Whether to record witness interviews is often a subject of debate between and among investigators and attorneys. From my perspective, I do not think there is necessarily a right or wrong answer, but I typically prefer and recommend that my investigators do not record interviews, particularly in criminal matters.
I firmly believe a recorder creates a barrier between the witness and investigator, and prevents a forthright exchange of information. A witness is more likely to be guarded about what they say when there’s a recorder in front of them, and may include information that is irrelevant and distracting to the issue at hand. Extraneous information is particularly burdensome in cases where a defense witness statement may become discoverable, as the unrelated issues they bring up can provide fodder for harassing cross-examination.
In 26 years of criminal defense investigations, I have only been called once to rebut a witness, and I’ve only recorded a witness on a handful of occasions. I view my interviews as “conversations” with a witness that aim to gather pertinent information; it is up the attorney to skillfully examine them.
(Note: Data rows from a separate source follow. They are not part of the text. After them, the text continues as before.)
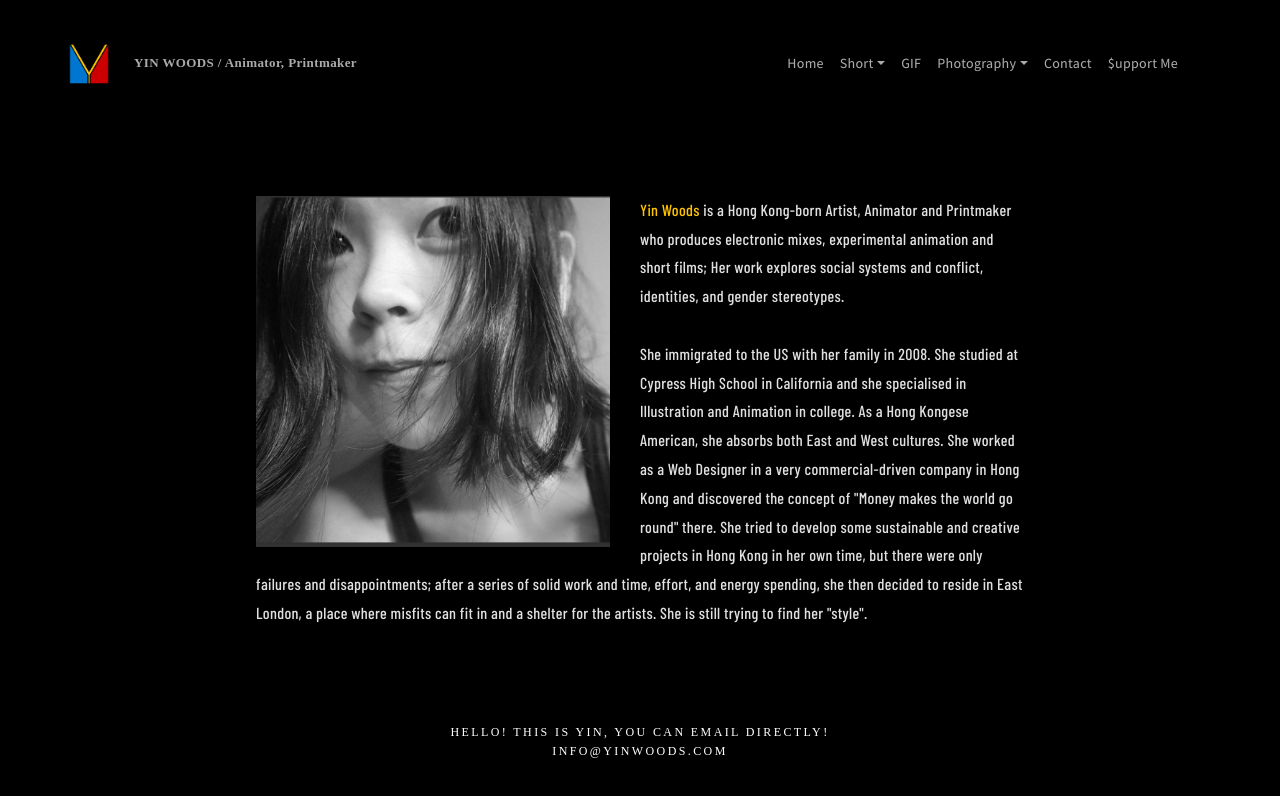
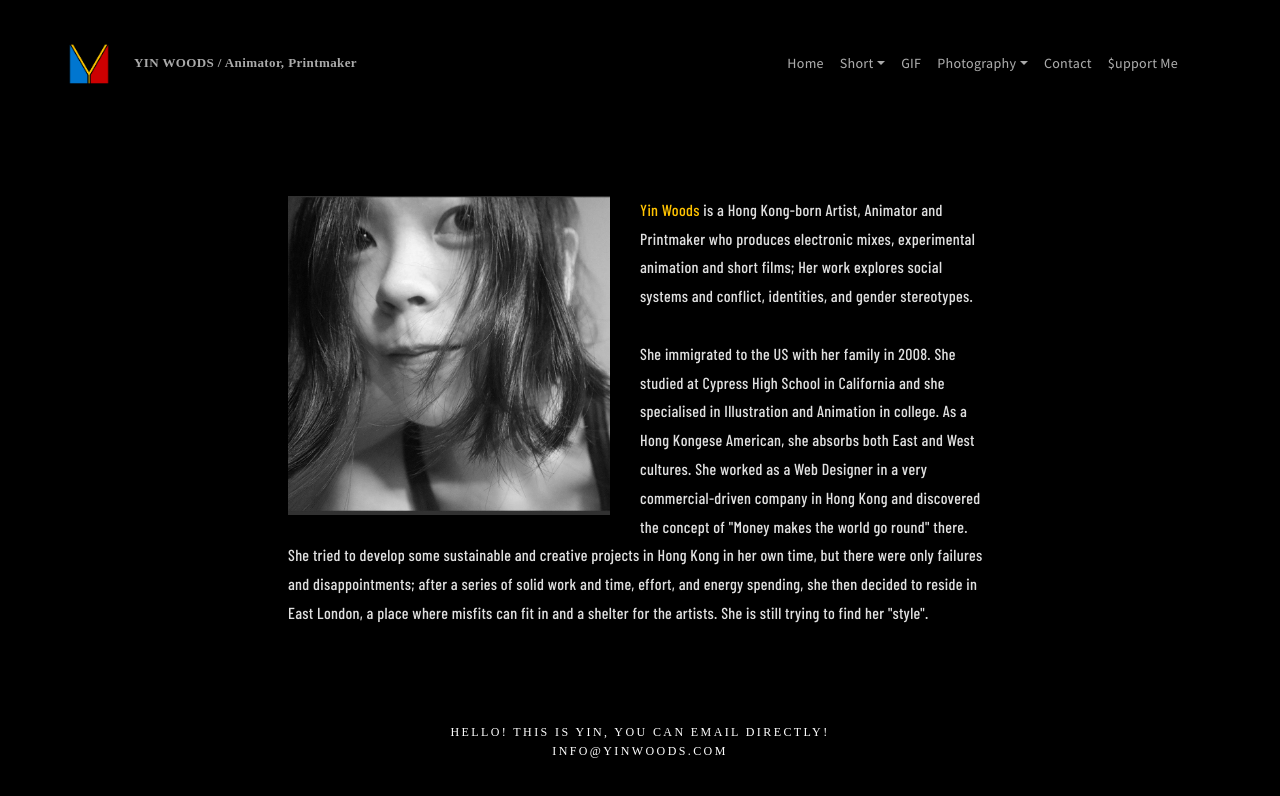
Before and after one commit to yinwoodsart/yinwoodsart.github.io, a React (Create React App) app: page /contact in a window 1280 px wide. Shown: the top 796 px of the page. Built offline with nearby package versions, Linux system fonts and the light colour scheme; a web font is replaced by a local one.

Commit message:
Fix contact css

```diff
--- a/src/components/pages/Contact.css
+++ b/src/components/pages/Contact.css
@@ -1,5 +1,5 @@
 .contact{
-    max-width: 60%;
+    max-width: 818px;
     margin: 0 auto;
     /* text-align: justify; */
     padding-bottom: 0px;
@@ -48,6 +48,13 @@
     padding-bottom:30px;
 }
 
+@media only screen and (max-width: 1500px) {
+    .contact{
+        max-width: 55%;
+    }
+
+}
+
 @media only screen and (max-width: 640px) {
     .contact{
         max-width: 90%;
```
That said, if it is necessary to record a witness, I believe the investigator should conduct a full interview first, without a recorder. Once everything is on paper, the investigator can then produce the recorder and ask the witness for permission to record while going back over the relevant details of the case. At that point, the investigator is directing the recorded interview, and should be sure to keep it to the point.